■ Work task
Among the entries that follow, find the lines containing the string "class" and copy them.
[[ Extracted entries open ]]
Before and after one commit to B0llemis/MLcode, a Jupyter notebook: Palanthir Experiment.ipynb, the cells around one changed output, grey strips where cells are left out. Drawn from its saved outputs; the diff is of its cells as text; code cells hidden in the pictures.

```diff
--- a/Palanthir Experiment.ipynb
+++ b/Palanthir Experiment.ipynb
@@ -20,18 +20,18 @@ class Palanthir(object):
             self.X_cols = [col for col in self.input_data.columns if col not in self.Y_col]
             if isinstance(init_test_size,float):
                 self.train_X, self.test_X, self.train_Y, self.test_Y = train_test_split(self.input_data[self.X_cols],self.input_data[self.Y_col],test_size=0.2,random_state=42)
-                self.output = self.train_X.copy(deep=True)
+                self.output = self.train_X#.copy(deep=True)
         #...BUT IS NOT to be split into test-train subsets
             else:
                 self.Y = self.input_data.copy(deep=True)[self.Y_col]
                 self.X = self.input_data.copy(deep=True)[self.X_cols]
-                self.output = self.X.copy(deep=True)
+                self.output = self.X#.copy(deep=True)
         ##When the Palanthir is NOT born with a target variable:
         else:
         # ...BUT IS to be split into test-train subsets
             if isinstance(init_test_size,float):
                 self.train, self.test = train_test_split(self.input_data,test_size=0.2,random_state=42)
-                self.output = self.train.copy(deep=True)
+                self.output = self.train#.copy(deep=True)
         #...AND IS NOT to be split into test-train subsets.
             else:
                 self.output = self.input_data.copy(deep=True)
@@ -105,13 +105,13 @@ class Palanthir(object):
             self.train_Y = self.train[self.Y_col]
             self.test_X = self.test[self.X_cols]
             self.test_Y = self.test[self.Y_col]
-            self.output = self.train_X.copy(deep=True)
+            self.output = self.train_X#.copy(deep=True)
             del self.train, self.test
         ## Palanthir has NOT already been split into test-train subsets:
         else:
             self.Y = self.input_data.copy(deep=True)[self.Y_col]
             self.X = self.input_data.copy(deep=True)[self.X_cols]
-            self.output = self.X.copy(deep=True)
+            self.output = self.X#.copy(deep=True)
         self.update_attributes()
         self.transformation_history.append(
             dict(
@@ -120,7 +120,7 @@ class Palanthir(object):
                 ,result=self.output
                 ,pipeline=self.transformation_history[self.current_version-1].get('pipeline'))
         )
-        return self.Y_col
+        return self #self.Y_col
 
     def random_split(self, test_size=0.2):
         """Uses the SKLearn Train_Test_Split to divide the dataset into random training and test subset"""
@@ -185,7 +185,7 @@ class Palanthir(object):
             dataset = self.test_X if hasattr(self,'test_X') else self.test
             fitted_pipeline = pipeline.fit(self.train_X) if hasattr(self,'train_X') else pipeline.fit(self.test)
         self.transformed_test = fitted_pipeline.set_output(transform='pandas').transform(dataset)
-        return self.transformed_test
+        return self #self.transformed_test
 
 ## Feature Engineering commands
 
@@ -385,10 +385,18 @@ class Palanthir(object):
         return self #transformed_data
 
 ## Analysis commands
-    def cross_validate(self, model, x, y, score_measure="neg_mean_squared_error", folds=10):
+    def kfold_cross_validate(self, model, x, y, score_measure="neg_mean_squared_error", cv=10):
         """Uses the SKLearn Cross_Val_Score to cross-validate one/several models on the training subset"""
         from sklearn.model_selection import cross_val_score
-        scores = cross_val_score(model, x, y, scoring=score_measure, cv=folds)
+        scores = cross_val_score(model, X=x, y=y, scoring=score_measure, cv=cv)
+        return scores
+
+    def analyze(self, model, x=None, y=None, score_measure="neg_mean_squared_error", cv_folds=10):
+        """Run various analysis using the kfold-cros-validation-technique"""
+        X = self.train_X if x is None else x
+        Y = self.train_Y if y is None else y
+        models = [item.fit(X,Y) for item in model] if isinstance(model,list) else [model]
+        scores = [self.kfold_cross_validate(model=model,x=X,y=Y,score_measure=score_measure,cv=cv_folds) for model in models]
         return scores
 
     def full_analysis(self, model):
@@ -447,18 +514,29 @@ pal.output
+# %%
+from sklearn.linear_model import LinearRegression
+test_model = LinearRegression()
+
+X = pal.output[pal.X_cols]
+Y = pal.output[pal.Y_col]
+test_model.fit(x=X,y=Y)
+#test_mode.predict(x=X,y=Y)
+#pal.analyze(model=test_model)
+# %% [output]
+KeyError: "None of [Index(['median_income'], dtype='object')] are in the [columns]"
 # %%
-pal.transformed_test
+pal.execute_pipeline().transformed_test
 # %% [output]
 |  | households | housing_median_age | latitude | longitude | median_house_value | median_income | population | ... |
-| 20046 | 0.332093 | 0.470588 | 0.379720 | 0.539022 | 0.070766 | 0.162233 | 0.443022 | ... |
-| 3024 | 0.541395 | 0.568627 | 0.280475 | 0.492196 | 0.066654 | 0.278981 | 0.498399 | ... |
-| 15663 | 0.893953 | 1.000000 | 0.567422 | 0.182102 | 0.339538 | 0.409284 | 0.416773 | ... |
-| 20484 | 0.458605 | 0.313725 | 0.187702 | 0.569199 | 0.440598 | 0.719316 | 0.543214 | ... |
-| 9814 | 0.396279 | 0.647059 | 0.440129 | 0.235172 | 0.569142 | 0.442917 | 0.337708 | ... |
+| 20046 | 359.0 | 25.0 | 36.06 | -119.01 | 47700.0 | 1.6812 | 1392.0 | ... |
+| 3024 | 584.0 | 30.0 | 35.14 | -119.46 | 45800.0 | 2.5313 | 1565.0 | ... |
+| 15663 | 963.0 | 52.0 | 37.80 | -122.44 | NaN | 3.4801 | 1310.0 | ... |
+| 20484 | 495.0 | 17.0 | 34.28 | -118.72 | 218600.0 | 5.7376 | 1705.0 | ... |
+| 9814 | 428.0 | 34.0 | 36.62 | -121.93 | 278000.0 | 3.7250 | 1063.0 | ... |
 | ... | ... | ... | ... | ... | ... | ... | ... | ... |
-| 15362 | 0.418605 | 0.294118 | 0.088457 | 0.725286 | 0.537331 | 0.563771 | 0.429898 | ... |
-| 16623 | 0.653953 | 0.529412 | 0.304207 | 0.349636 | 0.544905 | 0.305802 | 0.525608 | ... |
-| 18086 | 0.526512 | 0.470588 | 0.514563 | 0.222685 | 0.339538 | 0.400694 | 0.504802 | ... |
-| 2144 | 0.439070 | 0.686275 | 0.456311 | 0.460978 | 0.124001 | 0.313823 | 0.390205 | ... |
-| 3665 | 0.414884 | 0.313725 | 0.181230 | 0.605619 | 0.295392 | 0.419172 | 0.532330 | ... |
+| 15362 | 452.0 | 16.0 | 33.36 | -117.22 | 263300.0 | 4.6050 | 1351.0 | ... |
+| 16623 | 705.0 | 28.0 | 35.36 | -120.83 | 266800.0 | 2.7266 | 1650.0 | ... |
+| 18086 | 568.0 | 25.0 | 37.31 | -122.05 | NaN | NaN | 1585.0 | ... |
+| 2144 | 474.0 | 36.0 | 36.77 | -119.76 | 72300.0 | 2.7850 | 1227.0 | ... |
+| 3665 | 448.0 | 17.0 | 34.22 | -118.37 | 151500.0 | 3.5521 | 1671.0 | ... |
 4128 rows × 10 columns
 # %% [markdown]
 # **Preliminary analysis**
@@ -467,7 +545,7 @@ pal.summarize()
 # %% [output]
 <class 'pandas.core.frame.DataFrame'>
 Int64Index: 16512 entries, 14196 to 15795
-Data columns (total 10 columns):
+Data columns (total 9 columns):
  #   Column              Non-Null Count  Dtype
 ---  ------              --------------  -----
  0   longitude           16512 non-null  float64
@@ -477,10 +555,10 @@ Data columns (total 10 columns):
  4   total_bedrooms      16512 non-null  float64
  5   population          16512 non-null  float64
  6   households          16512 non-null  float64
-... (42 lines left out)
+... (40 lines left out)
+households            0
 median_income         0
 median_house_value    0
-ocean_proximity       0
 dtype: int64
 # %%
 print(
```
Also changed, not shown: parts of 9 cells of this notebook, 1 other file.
[[ Extracted entries closed ]]
[[ Extracted entries open ]]
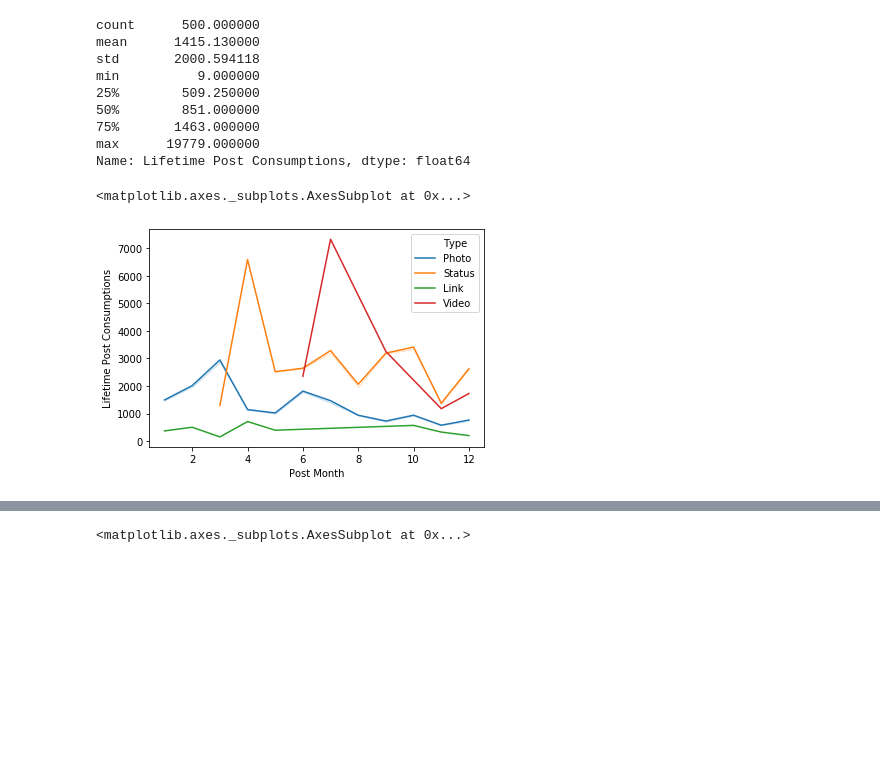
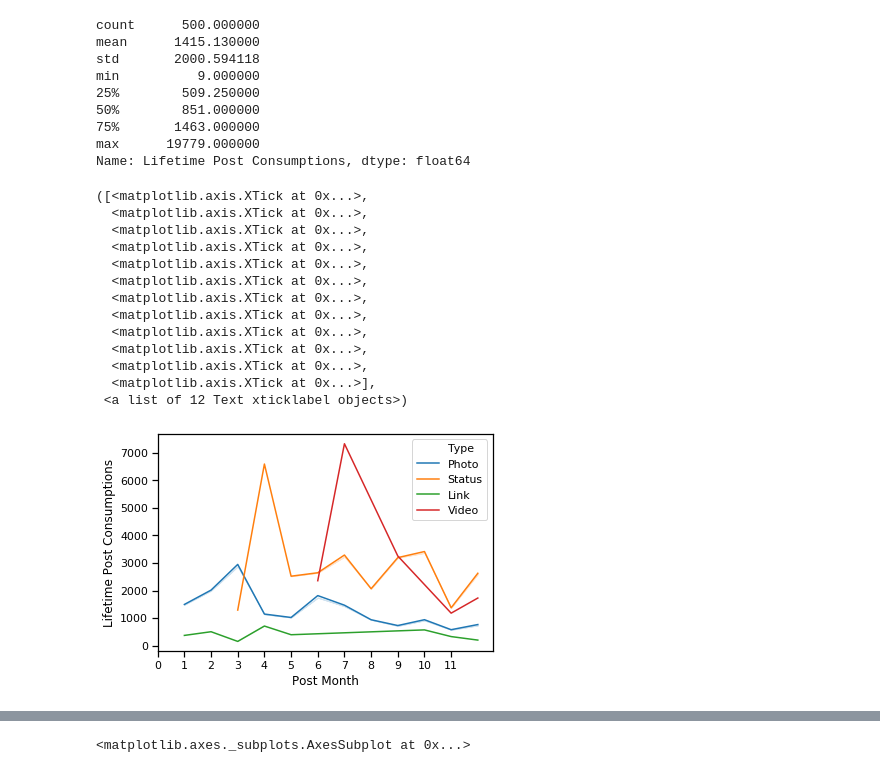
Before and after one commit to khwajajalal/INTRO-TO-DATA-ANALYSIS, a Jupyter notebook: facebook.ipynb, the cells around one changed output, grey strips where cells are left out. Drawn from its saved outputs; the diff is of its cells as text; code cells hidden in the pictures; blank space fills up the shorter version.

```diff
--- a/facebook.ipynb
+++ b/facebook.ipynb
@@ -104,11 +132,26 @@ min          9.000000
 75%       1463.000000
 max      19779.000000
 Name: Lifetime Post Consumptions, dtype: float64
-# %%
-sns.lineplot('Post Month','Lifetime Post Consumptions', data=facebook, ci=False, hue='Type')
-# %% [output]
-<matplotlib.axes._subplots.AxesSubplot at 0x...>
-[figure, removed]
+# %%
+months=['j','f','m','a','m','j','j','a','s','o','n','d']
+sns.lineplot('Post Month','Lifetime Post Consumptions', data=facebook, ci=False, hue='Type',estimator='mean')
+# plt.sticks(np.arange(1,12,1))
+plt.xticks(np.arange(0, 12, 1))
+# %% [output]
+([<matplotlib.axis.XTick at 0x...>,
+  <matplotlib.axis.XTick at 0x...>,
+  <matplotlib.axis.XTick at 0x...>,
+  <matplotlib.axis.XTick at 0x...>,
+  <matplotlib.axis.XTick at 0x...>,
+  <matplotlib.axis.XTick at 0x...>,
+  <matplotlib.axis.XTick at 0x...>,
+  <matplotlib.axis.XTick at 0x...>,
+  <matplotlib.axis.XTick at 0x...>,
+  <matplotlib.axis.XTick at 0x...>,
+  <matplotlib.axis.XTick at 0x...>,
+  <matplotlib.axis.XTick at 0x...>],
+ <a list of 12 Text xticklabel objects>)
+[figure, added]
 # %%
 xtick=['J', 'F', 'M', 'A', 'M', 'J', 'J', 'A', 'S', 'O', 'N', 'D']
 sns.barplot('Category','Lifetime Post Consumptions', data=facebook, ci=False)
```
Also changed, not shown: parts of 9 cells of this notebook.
[[ Extracted entries closed ]]
■ Expected answer
@@ -20,18 +20,18 @@ class Palanthir(object):
@@ -105,13 +105,13 @@ class Palanthir(object):
@@ -120,7 +120,7 @@ class Palanthir(object):
@@ -185,7 +185,7 @@ class Palanthir(object):
@@ -385,10 +385,18 @@ class Palanthir(object):
 <class 'pandas.core.frame.DataFrame'>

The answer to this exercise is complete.